I awoke with a hangover again and had a lie in. The rain had wet lots of things that were under what we thought was a waterproof shelter over the kitchen area but proper inspection in daylight revealed lots of holes in the wood, and, underneath, lots of wet kit that was placed under the shelter. My camera bag was wet and some coats and other stuff that belonged to others. Luckily the day looked to be a better one. Most of the crew had made arrangements yester day to go on a tour of the fish factory between the campsite and the ferry terminal – then they were going to go into town to look around Bella Bella. Me and a couple of others chose to stay in camp. I wanted to dry my kit, pillows, camera bag, tent, and other stuff in the sun and generally chill out and write in my journal (this blog’s father). One of the more valuable items that had become wet was Marilyn’s journal – and it was soaked. Marilyn was told by someone not to touch the pages and let the journal dry as it is. I knew, from personal experience that the pages would stick together if that happened and be torn apart when anyone tried to open them.

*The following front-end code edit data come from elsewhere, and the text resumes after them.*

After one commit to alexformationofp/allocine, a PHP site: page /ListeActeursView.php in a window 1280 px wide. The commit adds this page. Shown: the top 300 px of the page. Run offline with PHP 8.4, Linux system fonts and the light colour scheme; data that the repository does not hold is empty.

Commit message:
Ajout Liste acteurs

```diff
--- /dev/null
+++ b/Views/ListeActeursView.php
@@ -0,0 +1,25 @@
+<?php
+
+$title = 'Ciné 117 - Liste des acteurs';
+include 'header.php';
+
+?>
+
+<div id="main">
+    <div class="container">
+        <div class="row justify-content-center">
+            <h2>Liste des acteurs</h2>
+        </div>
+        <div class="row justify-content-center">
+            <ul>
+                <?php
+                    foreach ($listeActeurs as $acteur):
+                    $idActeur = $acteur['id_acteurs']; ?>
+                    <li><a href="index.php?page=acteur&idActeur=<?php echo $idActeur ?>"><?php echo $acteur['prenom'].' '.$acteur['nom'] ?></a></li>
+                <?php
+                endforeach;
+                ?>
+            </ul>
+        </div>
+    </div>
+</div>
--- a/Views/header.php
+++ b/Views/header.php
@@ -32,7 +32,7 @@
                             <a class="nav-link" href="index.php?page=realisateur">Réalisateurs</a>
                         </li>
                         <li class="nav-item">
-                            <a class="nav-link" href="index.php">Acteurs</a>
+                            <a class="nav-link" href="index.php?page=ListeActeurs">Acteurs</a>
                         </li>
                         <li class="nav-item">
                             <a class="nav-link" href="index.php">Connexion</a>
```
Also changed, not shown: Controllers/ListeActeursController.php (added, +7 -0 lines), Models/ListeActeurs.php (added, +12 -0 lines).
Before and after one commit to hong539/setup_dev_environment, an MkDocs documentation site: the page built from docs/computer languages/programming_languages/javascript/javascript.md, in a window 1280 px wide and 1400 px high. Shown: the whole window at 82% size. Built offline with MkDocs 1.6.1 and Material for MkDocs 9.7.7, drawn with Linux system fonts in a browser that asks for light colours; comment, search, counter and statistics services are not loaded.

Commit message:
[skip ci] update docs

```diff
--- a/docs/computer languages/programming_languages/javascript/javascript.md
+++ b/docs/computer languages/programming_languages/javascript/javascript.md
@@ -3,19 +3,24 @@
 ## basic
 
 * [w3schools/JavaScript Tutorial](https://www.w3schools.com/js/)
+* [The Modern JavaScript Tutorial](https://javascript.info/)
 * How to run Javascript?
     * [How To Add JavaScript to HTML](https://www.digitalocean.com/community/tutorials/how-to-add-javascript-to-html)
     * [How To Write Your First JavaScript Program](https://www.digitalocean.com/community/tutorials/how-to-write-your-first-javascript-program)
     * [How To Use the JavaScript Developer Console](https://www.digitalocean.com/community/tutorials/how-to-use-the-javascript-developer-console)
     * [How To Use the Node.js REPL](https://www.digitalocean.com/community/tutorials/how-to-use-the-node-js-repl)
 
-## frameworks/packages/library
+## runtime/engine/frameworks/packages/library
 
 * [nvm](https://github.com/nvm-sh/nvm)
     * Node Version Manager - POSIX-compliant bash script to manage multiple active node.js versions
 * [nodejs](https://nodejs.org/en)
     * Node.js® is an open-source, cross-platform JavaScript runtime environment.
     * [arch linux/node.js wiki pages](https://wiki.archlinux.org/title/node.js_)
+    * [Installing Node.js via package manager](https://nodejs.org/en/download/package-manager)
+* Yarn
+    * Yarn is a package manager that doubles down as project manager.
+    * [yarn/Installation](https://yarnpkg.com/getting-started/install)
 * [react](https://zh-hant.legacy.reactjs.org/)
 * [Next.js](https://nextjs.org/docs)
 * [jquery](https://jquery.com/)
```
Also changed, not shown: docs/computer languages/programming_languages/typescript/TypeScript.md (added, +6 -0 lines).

I decided to act, against the warnings of others, and started to separate the pages gently one by one to let some air get to them. I spent a rather peaceful hour or so in stages doing this and between passes laid out my kit and some of the other crew members’ kit in the sun.
Other than that, I just spent the time enjoying the peace, the fire, and frequent cups of coffee. The ferry was due later in the day and little happened apart from the packing of the canoe for the ferry. We had no trouble with this as we didn’t have to think about the next day’s camping: no food to be prepared, no dry bags to be left accessible, just load it all into the canoe so it balances on the trailer.
Chris gave the remainder of the food (lots of it) to our hosts and the process of saying goodbye began. I had a surprise visit from Erv who was very sad to see me go – I promised to get in touch via Ray and that I would return to Bella Bella some day and spend some more time there.
Goodbyes done, we all boarded the ferry and watched the terminal and our campsite disappear in the distance. Another long ferry ride, more people to watch, more trees going past and a little sleep. It was an end to a powerful and life-changing event, one that I will never forget. Perhaps when I get back to a computer and catch up with this blog I’ll write an overview of what this trip did to me – or what happened in the mind-space provided by the wilderness.